The study was conducted on 169 participants from Midwestern University. The study was divided into two stages: training and testing. n the training stage, the researchers taught the volunteers how to either hold their faces in a neutral expression, hold a standard smile, or hold a Duchenne smile. They also got some of the volunteers to hold their face in a forced smile by holding chopsticks in their mouths. In the testing phase, the volunteers performed some multi-tasking activities, during which they held their faces in the manner instructed.
During both of the stressful tasks, participants held the chopsticks in their mouth just as they were taught in training. The researchers measured participants' heart rates and self-reported stress levels throughout the testing phase.
On conducting this experiment the researchers noted that smiling influences ones physical state. The researchers monitored the participants' heart rates as they performed their various tasks.
They found the participants who were instructed to smile, and in particular those whose faces expressed genuine or Duchenne smiles, had lower heart rates after recovery from the stress activities than the ones who held their faces in neutral expressions.
Smiling during brief stressors can help to reduce the intensity of the body's stress response regardless of whether a person actually feels happy.

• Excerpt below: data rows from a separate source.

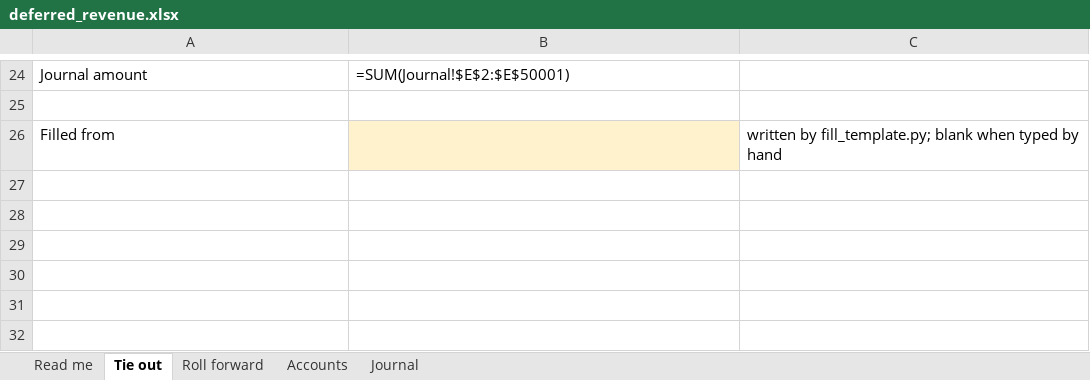
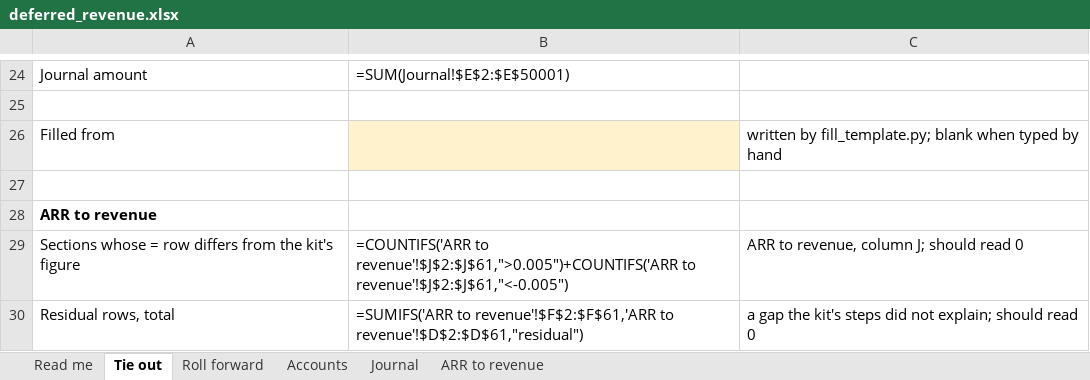
Before and after one commit to Indexxero/arr-check, an Excel workbook: templates/deferred_revenue.xlsx, sheet Tie out, drawn as a sheet; only a part is shown, gaps mark what is left out; values as stored, in another font and other column widths than the file's, no borders; formulas without a stored value are shown as written; the diff names each change by its address in the sheet, - before the commit and + after, or states it on an @@ line.

```diff
--- a/templates/deferred_revenue.xlsx (sheet Tie out)
+++ b/templates/deferred_revenue.xlsx (sheet Tie out)
+sheet tab: ARR to revenue
+row 27: (empty)
+row 28: ARR to revenue
+row 29: Sections whose = row differs from the kit's figure | =COUNTIFS('ARR to revenue'!$J$2:$J$61,">0.005")+COUNTIFS('ARR to revenue'!$J$2:$J$61,"<-0.005") | ARR to revenue, column J; should read 0
+row 30: Residual rows, total | =SUMIFS('ARR to revenue'!$F$2:$F$61,'ARR to revenue'!$D$2:$D$61,"residual") | a gap the kit's steps did not explain; should read 0
```
Also changed, not shown: sheet Read me, 3 other files.
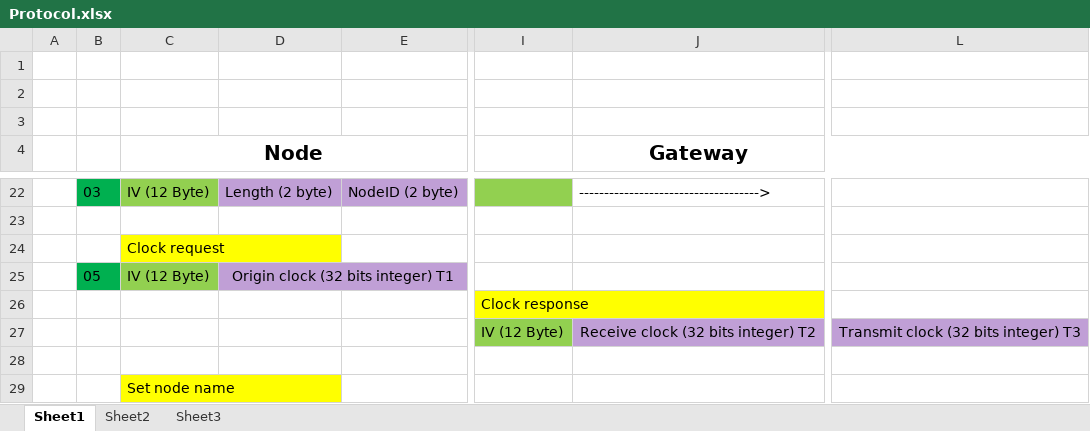
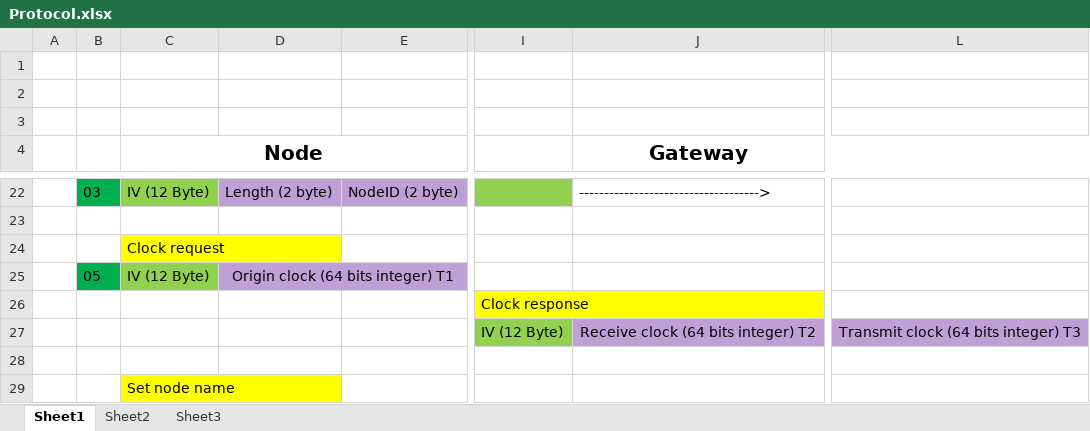
Before and after one commit to gmag11/EnigmaIOT, an Excel workbook: img/Protocol.xlsx, sheet Sheet1, drawn as a sheet; only a part is shown, gaps mark what is left out; values as stored, in another font and other column widths than the file's, no borders; the diff names each change by its address in the sheet, - before the commit and + after, or states it on an @@ line.

Commit message:
Add time synchronisation to clock sync procedure

```diff
--- a/img/Protocol.xlsx (sheet Sheet1)
+++ b/img/Protocol.xlsx (sheet Sheet1)
-D25: Origin clock (32 bits integer) T1
+D25: Origin clock (64 bits integer) T1
-J27 (Gateway): Receive clock (32 bits integer) T2
+J27 (Gateway): Receive clock (64 bits integer) T2
-L27: Transmit clock (32 bits integer) T3
+L27: Transmit clock (64 bits integer) T3
```
Also changed, not shown: 7 other files.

"The next time you are stuck in traffic or are experiencing some other type of stress," says Pressman, "you might try to hold your face in a smile for a moment. Not only will it help you 'grin and bear it' psychologically, but it might actually help your heart health as well!"